As for changes to the initial floor plan, we opted to locate the master suite and a separate loft area on the second floor.  On the first floor, we're going with two bedrooms, a mud/laundry room that accesses the garage, a full bath, and an open kitchen, living, and dining room.  Ultimately the utilities will be located on the first and/or second floors.

We know that traditional floor plans locate the master floor plan on the first floor, but we opted for a second floor suite for few reasons.  Better views, separation from the rest of the house, and a private bath.

Think about it...  Where do you spend most of your time while at home?  In bed, in the kitchen, and in the living room, right?  How big do the extra rooms really need to be to live comfortably?

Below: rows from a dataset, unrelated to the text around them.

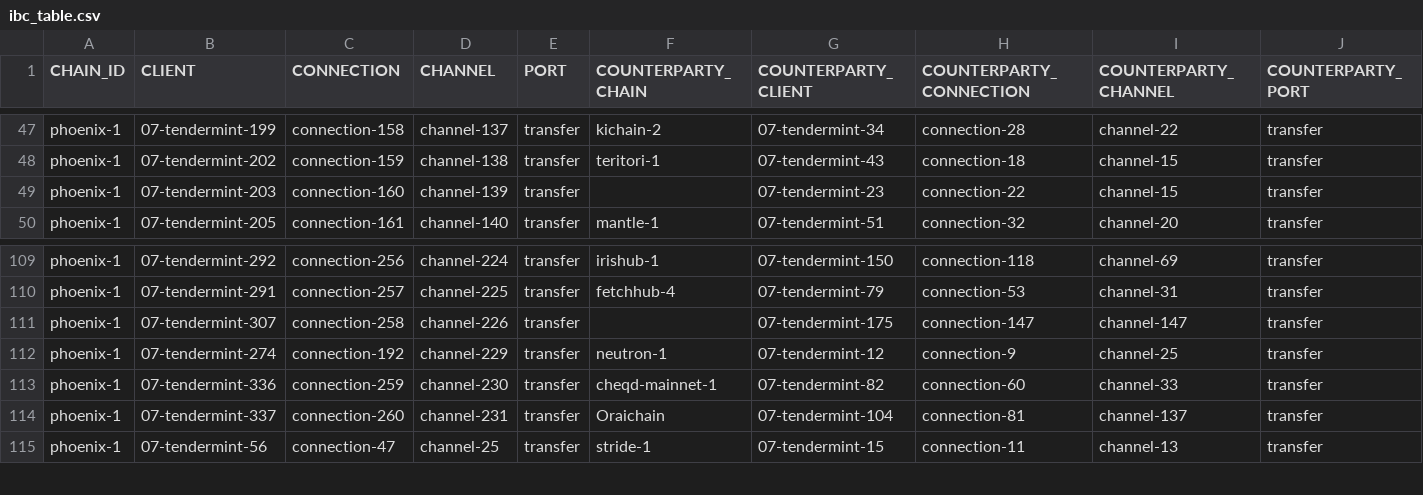
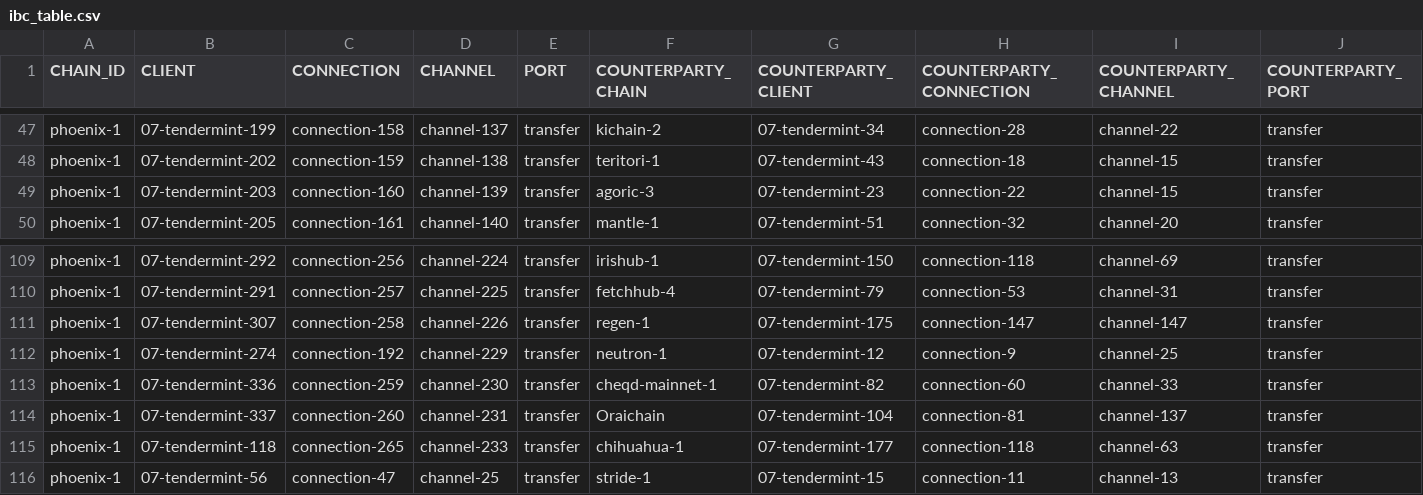
Before and after one commit to clemensgg/ibc-tables, a CSV file: terra2/ibc_table.csv, drawn as a sheet; only a part is shown, gaps mark what is left out.

```diff
--- a/terra2/ibc_table.csv
+++ b/terra2/ibc_table.csv
@@ -48,3 +48,3 @@ phoenix-1, 07-tendermint-199, connection-158, channel-137, transfer, kichain-2,
 phoenix-1, 07-tendermint-202, connection-159, channel-138, transfer, teritori-1, 07-tendermint-43, connection-18, channel-15, transfer
-phoenix-1, 07-tendermint-203, connection-160, channel-139, transfer, , 07-tendermint-23, connection-22, channel-15, transfer
+phoenix-1, 07-tendermint-203, connection-160, channel-139, transfer, agoric-3, 07-tendermint-23, connection-22, channel-15, transfer
 phoenix-1, 07-tendermint-205, connection-161, channel-140, transfer, mantle-1, 07-tendermint-51, connection-32, channel-20, transfer
@@ -110,3 +110,3 @@ phoenix-1, 07-tendermint-292, connection-256, channel-224, transfer, irishub-1,
 phoenix-1, 07-tendermint-291, connection-257, channel-225, transfer, fetchhub-4, 07-tendermint-79, connection-53, channel-31, transfer
-phoenix-1, 07-tendermint-307, connection-258, channel-226, transfer, , 07-tendermint-175, connection-147, channel-147, transfer
+phoenix-1, 07-tendermint-307, connection-258, channel-226, transfer, regen-1, 07-tendermint-175, connection-147, channel-147, transfer
 phoenix-1, 07-tendermint-274, connection-192, channel-229, transfer, neutron-1, 07-tendermint-12, connection-9, channel-25, transfer
@@ -114,2 +114,3 @@ phoenix-1, 07-tendermint-336, connection-259, channel-230, transfer, cheqd-mainn
 phoenix-1, 07-tendermint-337, connection-260, channel-231, transfer, Oraichain, 07-tendermint-104, connection-81, channel-137, transfer
+phoenix-1, 07-tendermint-118, connection-265, channel-233, transfer, chihuahua-1, 07-tendermint-177, connection-118, channel-63, transfer
 phoenix-1, 07-tendermint-56, connection-47, channel-25, transfer, stride-1, 07-tendermint-15, connection-11, channel-13, transfer
```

One thing has become obvious to me as we've discussed our options.  No matter how much space you have, you'll use it.  If we added more rooms, more closets and space for storage, we'd fill it up.  Why not design and build your house to live a comfortable life and restrict yourself from filling up "extra space?"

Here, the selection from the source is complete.